Wednesday, May 22, 2013

Being Noah

I've been thinking a lot about Noah and his diagnosis. We see evidence of it every day, at every activity from eating to dressing himself to playing soccer in the backyard. MD (Myoclonus-dystonia disorder for the uninitiated) is part of our daily existence and many times I forget. I forget that he has a condition that will never get better. I forget to not yell when he trembles and spills his milk (often) or his spoon suddenly flies out of his hand onto the floor. I forget to not scold him when he's stumbling on the soccer field, attempting to cover his missteps by acting goofy. At almost five years old, he's a master at redirection.

"Mommy, what do you think runs through the pipes underground or through the walls? Is it only water and gas or is there electricity? Does it have a color? Or a taste?"

"Focus on your scissors, Noah. Open, close, open, close. Hold the paper with your free hand. Like this."
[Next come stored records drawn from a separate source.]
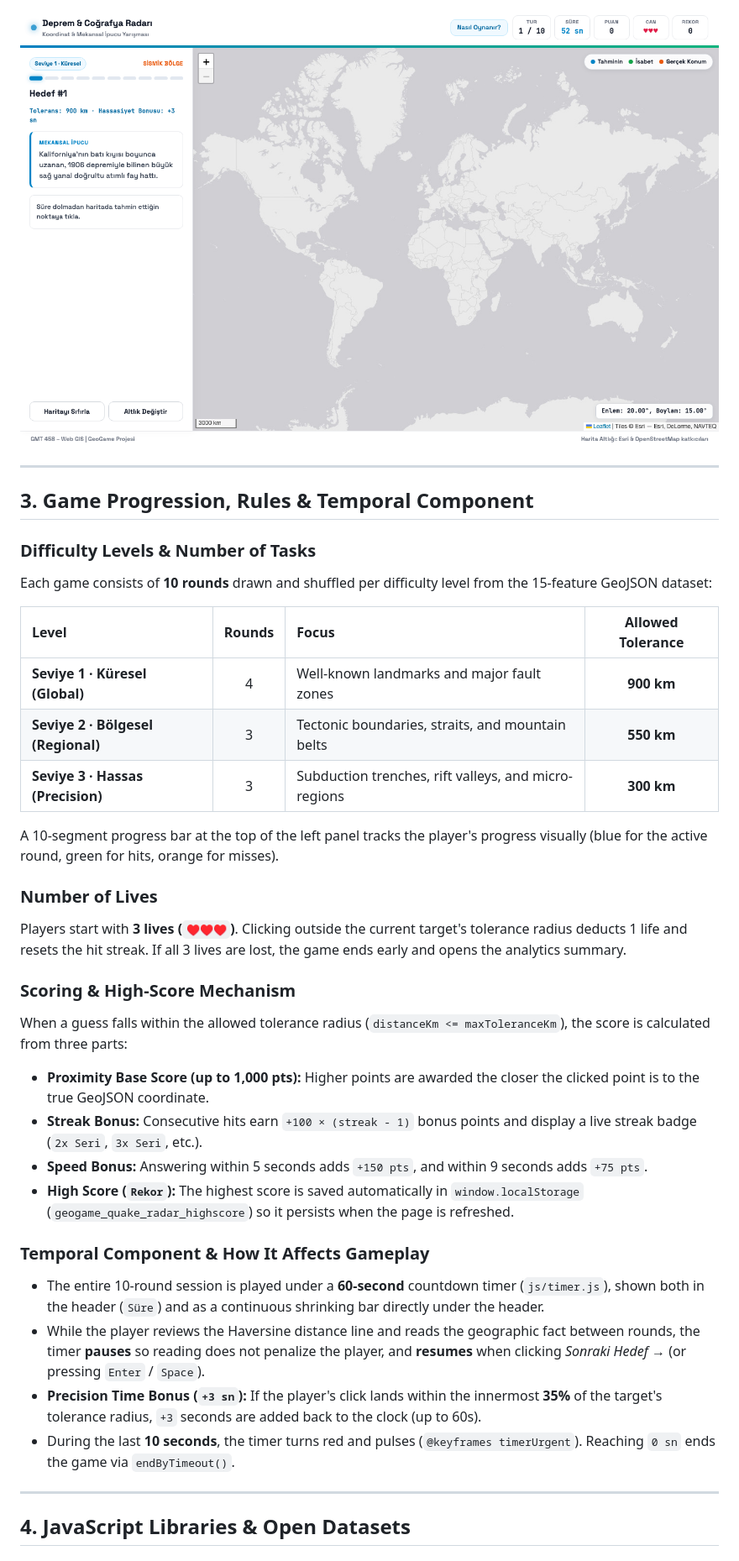
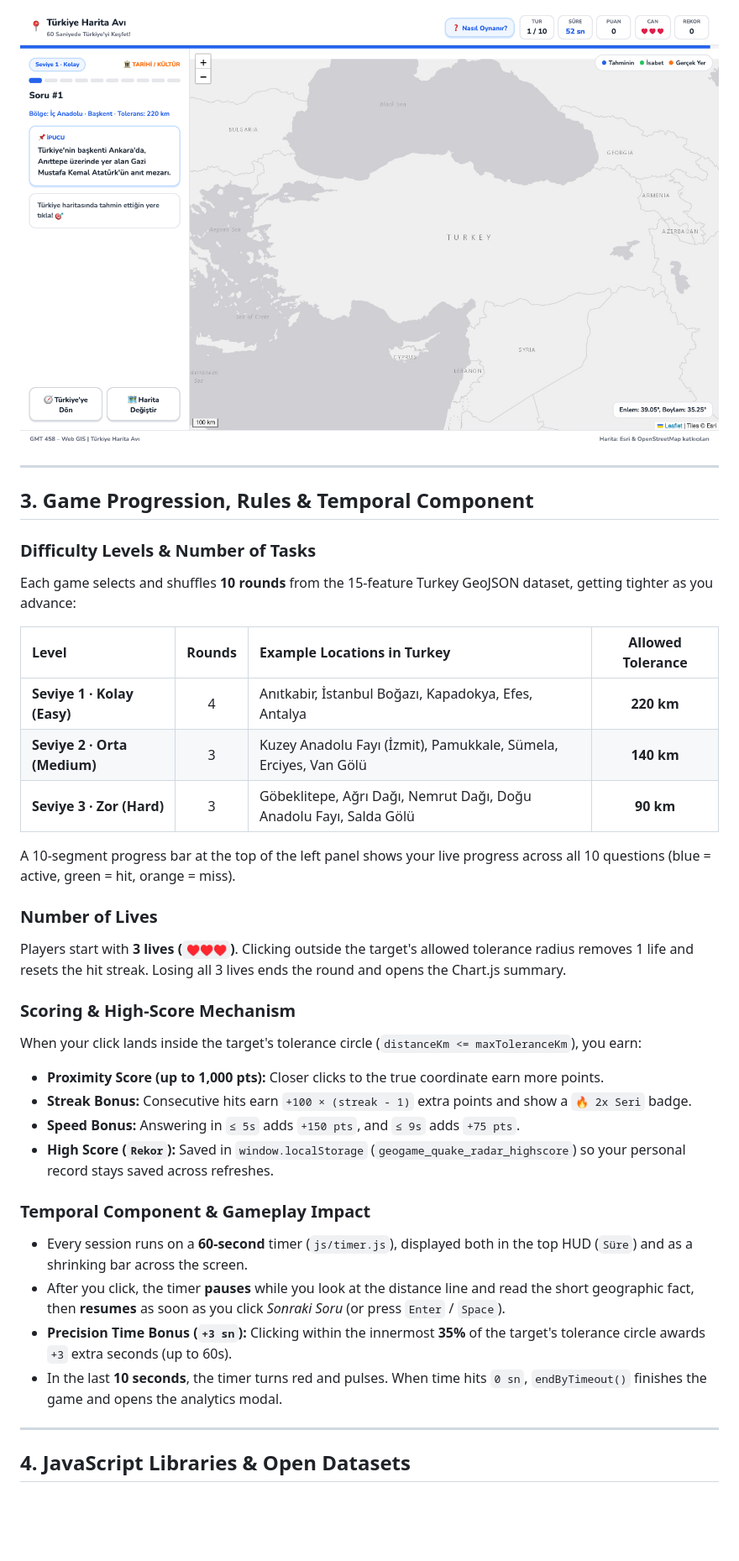
Before and after one commit to begum-miray/GEOGAME, a Markdown page: README.md, the part around one of its changes. Shown at 84% size. Rendered like a GitHub page; pictures changed too: assets/images/screenshot-gameplay.png; blank space fills up the shorter version.

```diff
--- a/README.md
+++ b/README.md
@@ -45,31 +45,31 @@ Before finalizing the interface, I planned the page layout around a top HUD bar,
 ## 3. Game Progression, Rules & Temporal Component
 
 ### Difficulty Levels & Number of Tasks
-Each game consists of **10 rounds** drawn and shuffled per difficulty level from the 15-feature GeoJSON dataset:
+Each game selects and shuffles **10 rounds** from the 15-feature Turkey GeoJSON dataset, getting tighter as you advance:
 
-| Level | Rounds | Focus | Allowed Tolerance |
+| Level | Rounds | Example Locations in Turkey | Allowed Tolerance |
 | :--- | :---: | :--- | :---: |
-| **Seviye 1 · Küresel (Global)** | 4 | Well-known landmarks and major fault zones | **900 km** |
-| **Seviye 2 · Bölgesel (Regional)** | 3 | Tectonic boundaries, straits, and mountain belts | **550 km** |
-| **Seviye 3 · Hassas (Precision)** | 3 | Subduction trenches, rift valleys, and micro-regions | **300 km** |
+| **Seviye 1 · Kolay (Easy)** | 4 | Anıtkabir, İstanbul Boğazı, Kapadokya, Efes, Antalya | **220 km** |
+| **Seviye 2 · Orta (Medium)** | 3 | Kuzey Anadolu Fayı (İzmit), Pamukkale, Sümela, Erciyes, Van Gölü | **140 km** |
+| **Seviye 3 · Zor (Hard)** | 3 | Göbeklitepe, Ağrı Dağı, Nemrut Dağı, Doğu Anadolu Fayı, Salda Gölü | **90 km** |
 
-A 10-segment progress bar at the top of the left panel tracks the player's progress visually (blue for the active round, green for hits, orange for misses).
+A 10-segment progress bar at the top of the left panel shows your live progress across all 10 questions (blue = active, green = hit, orange = miss).
 
 ### Number of Lives
-Players start with **3 lives (`♥♥♥`)**. Clicking outside the current target's tolerance radius deducts 1 life and resets the hit streak. If all 3 lives are lost, the game ends early and opens the analytics summary.
+Players start with **3 lives (`♥♥♥`)**. Clicking outside the target's allowed tolerance radius removes 1 life and resets the hit streak. Losing all 3 lives ends the round and opens the Chart.js summary.
 
 ### Scoring & High-Score Mechanism
-When a guess falls within the allowed tolerance radius (`distanceKm <= maxToleranceKm`), the score is calculated from three parts:
-- **Proximity Base Score (up to 1,000 pts):** Higher points are awarded the closer the clicked point is to the true GeoJSON coordinate.
-- **Streak Bonus:** Consecutive hits earn `+100 × (streak - 1)` bonus points and display a live streak badge (`2x Seri`, `3x Seri`, etc.).
-- **Speed Bonus:** Answering within 5 seconds adds `+150 pts`, and within 9 seconds adds `+75 pts`.
-- **High Score (`Rekor`):** The highest score is saved automatically in `window.localStorage` (`geogame_quake_radar_highscore`) so it persists when the page is refreshed.
+When your click lands inside the target's tolerance circle (`distanceKm <= maxToleranceKm`), you earn:
+- **Proximity Score (up to 1,000 pts):** Closer clicks to the true coordinate earn more points.
+- **Streak Bonus:** Consecutive hits earn `+100 × (streak - 1)` extra points and show a `🔥 2x Seri` badge.
+- **Speed Bonus:** Answering in `≤ 5s` adds `+150 pts`, and `≤ 9s` adds `+75 pts`.
+- **High Score (`Rekor`):** Saved in `window.localStorage` (`geogame_quake_radar_highscore`) so your personal record stays saved across refreshes.
 
-### Temporal Component & How It Affects Gameplay
-- The entire 10-round session is played under a **60-second** countdown timer (`js/timer.js`), shown both in the header (`Süre`) and as a continuous shrinking bar directly under the header.
-- While the player reviews the Haversine distance line and reads the geographic fact between rounds, the timer **pauses** so reading does not penalize the player, and **resumes** when clicking *Sonraki Hedef →* (or pressing `Enter` / `Space`).
-- **Precision Time Bonus (`+3 sn`):** If the player's click lands within the innermost **35%** of the target's tolerance radius, `+3` seconds are added back to the clock (up to 60s).
-- During the last **10 seconds**, the timer turns red and pulses (`@keyframes timerUrgent`). Reaching `0 sn` ends the game via `endByTimeout()`.
+### Temporal Component & Gameplay Impact
+- Every session runs on a **60-second** timer (`js/timer.js`), displayed both in the top HUD (`Süre`) and as a shrinking bar across the screen.
+- After you click, the timer **pauses** while you look at the distance line and read the short geographic fact, then **resumes** as soon as you click *Sonraki Soru* (or press `Enter` / `Space`).
+- **Precision Time Bonus (`+3 sn`):** Clicking within the innermost **35%** of the target's tolerance circle awards `+3` extra seconds (up to 60s).
+- In the last **10 seconds**, the timer turns red and pulses. When time hits `0 sn`, `endByTimeout()` finishes the game and opens the analytics modal.
 
 ---
 
```
Also changed, not shown: other parts of README.md (+46 -55 lines), assets/images/screenshot-welcome.png, 7 other files.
"Mommy, when an astronaut goes to outerspace, how long does his air supply tank last? Can he REALLY do backflips in the air?"

"Noah. Pay attention to your task."

"I'm done with cutting now."

His handwriting is atrocious, he can't cut a straight line for the life of him, he despises "art" at school, he will NEVER choose crafts over...anything else.

But he's perfect. He looks like me but is his father's child. He may have inherited Tim's rare genetic mutation but he also inherited his wicked sense of humor, his curiosity and inquisitiveness and his talent for making friends. Noah reminds me that you never know what you're going to get and, sometimes, what you get is exactly what you always wanted.